The findings, set out in the Journal of the National Cancer Institute, are based on the experience of more than 2,000 young women in England and Wales treated for the cancer over a period of more than 40 years.
Previous research has suggested that women with Hodgkin lymphoma who receive certain types of chemotherapy or radiotherapy are at increased risk of going through the menopause early – but there was insufficient information to provide patients with detailed advice.
But the new study, led by scientists at The Institute of Cancer Research, London, provides precise estimates of risk for women depending on which treatment types and doses they received and at what age - allowing doctors to give them detailed advice about their risks of future infertility.
The research was largely funded by Breakthrough Breast Cancer and involved researchers from across the UK at more than 50 universities and hospitals. The research team followed-up 2,127 women who had been treated for Hodgkin lymphoma in England and Wales between 1960 and 2004, and who had been aged under 36 at the time. All had received treatment with chest radiotherapy, sometimes alongside other treatments.

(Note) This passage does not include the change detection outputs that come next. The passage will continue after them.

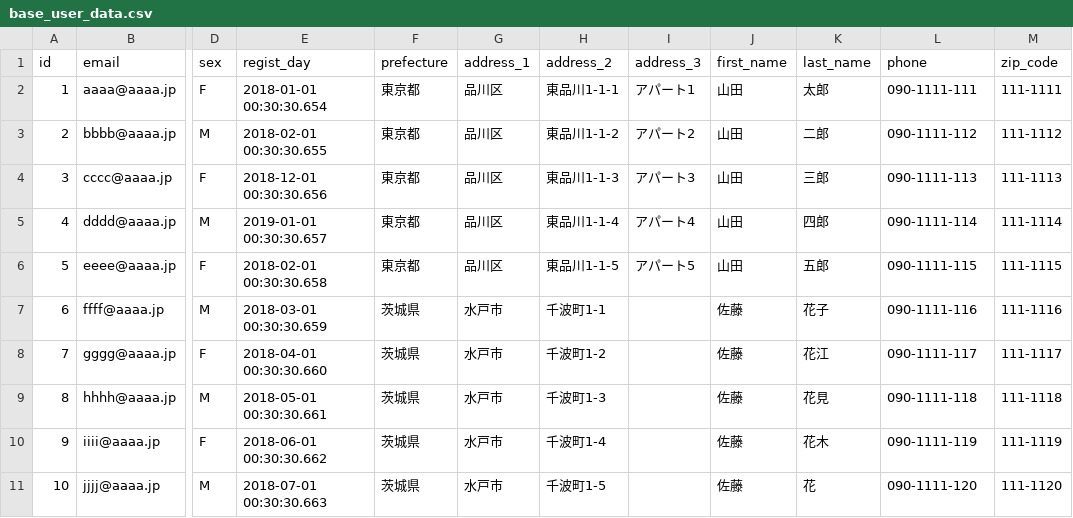
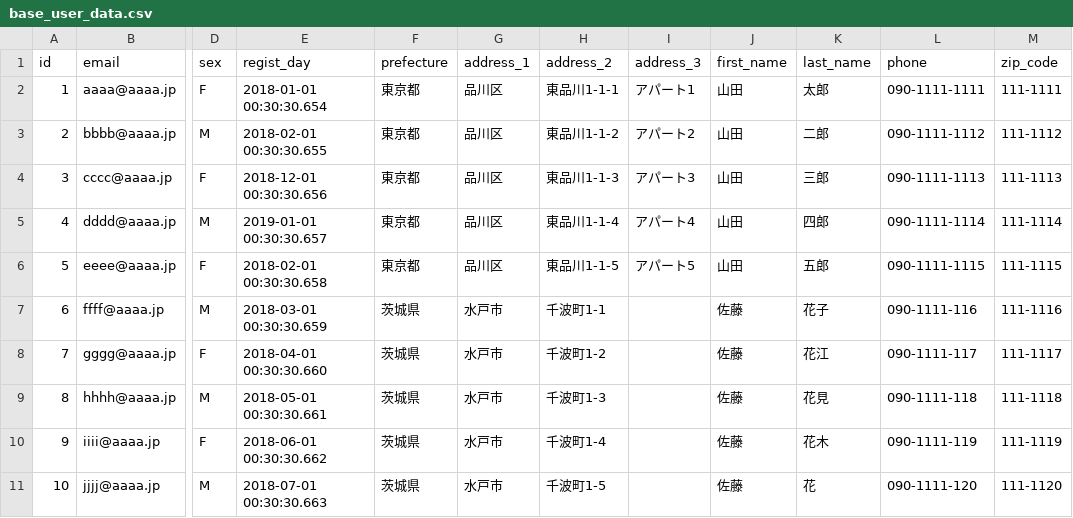
Before and after one commit to tsukaharakazuki/td, a CSV file: user_mst/base_user_data.csv, drawn as a sheet; only a part is shown, gaps mark what is left out; the diff names each change by its address in the sheet, - before the commit and + after, or states it on an @@ line.

Commit message:
Update base_user_data.csv

```diff
--- a/user_mst/base_user_data.csv
+++ b/user_mst/base_user_data.csv
-L2 (phone): 090-1111-111
+L2 (phone): 090-1111-1111
-L3 (phone): 090-1111-112
+L3 (phone): 090-1111-1112
-L4 (phone): 090-1111-113
+L4 (phone): 090-1111-1113
-L5 (phone): 090-1111-114
+L5 (phone): 090-1111-1114
-L6 (phone): 090-1111-115
+L6 (phone): 090-1111-1115
```
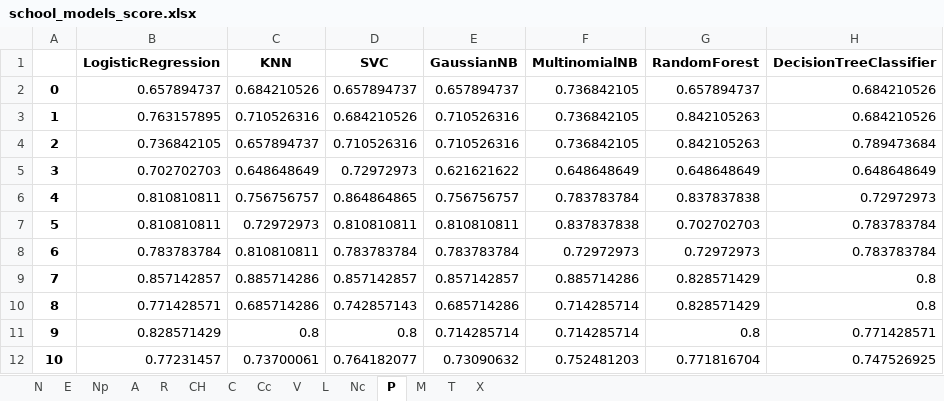
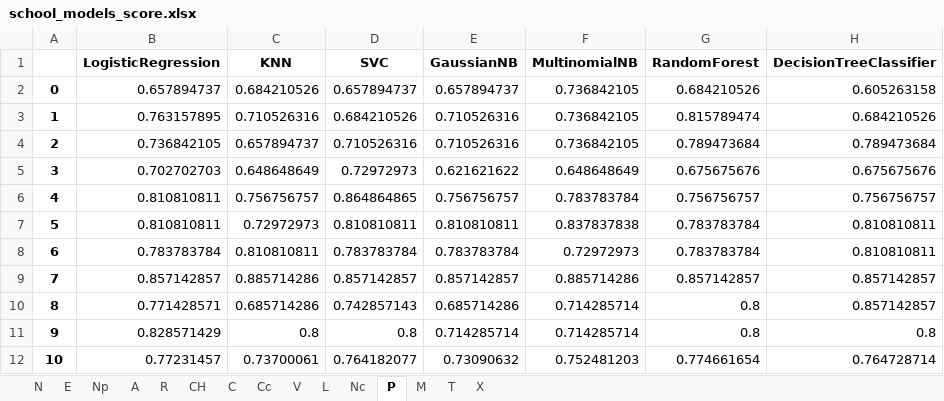
Before and after one commit to huylg/ThesisModule, an Excel workbook: python_module/PosFeature/school_models_score.xlsx, sheet P, drawn as a sheet; values as stored, in another font and other column widths than the file's, no borders; the diff names each change by its address in the sheet, - before the commit and + after, or states it on an @@ line.

```diff
--- a/python_module/PosFeature/school_models_score.xlsx (sheet P)
+++ b/python_module/PosFeature/school_models_score.xlsx (sheet P)
-G2 (RandomForest): 0.657894737
+G2 (RandomForest): 0.684210526
-H2 (DecisionTreeClassifier): 0.684210526
+H2 (DecisionTreeClassifier): 0.605263158
-G3 (RandomForest): 0.842105263
+G3 (RandomForest): 0.815789474
-G4 (RandomForest): 0.842105263
+G4 (RandomForest): 0.789473684
-G5 (RandomForest): 0.648648649
+G5 (RandomForest): 0.675675676
-H5 (DecisionTreeClassifier): 0.648648649
+H5 (DecisionTreeClassifier): 0.675675676
-G6 (RandomForest): 0.837837838
+G6 (RandomForest): 0.756756757
-H6 (DecisionTreeClassifier): 0.72972973
+H6 (DecisionTreeClassifier): 0.756756757
-G7 (RandomForest): 0.702702703
+G7 (RandomForest): 0.783783784
-H7:H8 (DecisionTreeClassifier): 0.783783784
+H7:H8 (DecisionTreeClassifier): 0.810810811
-G8 (RandomForest): 0.72972973
+G8 (RandomForest): 0.783783784
-G9 (RandomForest): 0.828571429
+G9 (RandomForest): 0.857142857
-H9:H10 (DecisionTreeClassifier): 0.8
+H9:H10 (DecisionTreeClassifier): 0.857142857
-G10 (RandomForest): 0.828571429
+G10 (RandomForest): 0.8
-H11 (DecisionTreeClassifier): 0.771428571
+H11 (DecisionTreeClassifier): 0.8
-G12 (RandomForest): 0.771816704
+G12 (RandomForest): 0.774661654
-H12 (DecisionTreeClassifier): 0.747526925
+H12 (DecisionTreeClassifier): 0.764728714
```
Also changed, not shown: sheet X, sheet V, sheet N, sheet L, sheet Cc, sheet T, 8 more sheets, python_module/PosFeature/grade_models_score.xlsx, python_module/PosFeature/group2grade_models_score.xlsx, 20 other files.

Some 605 of the women in the study underwent non-surgical menopause before the age of 40. This was a large enough number for the researchers to estimate accurate risks of menopause at different ages, depending on the mixture and doses of treatments they received and the age they received them.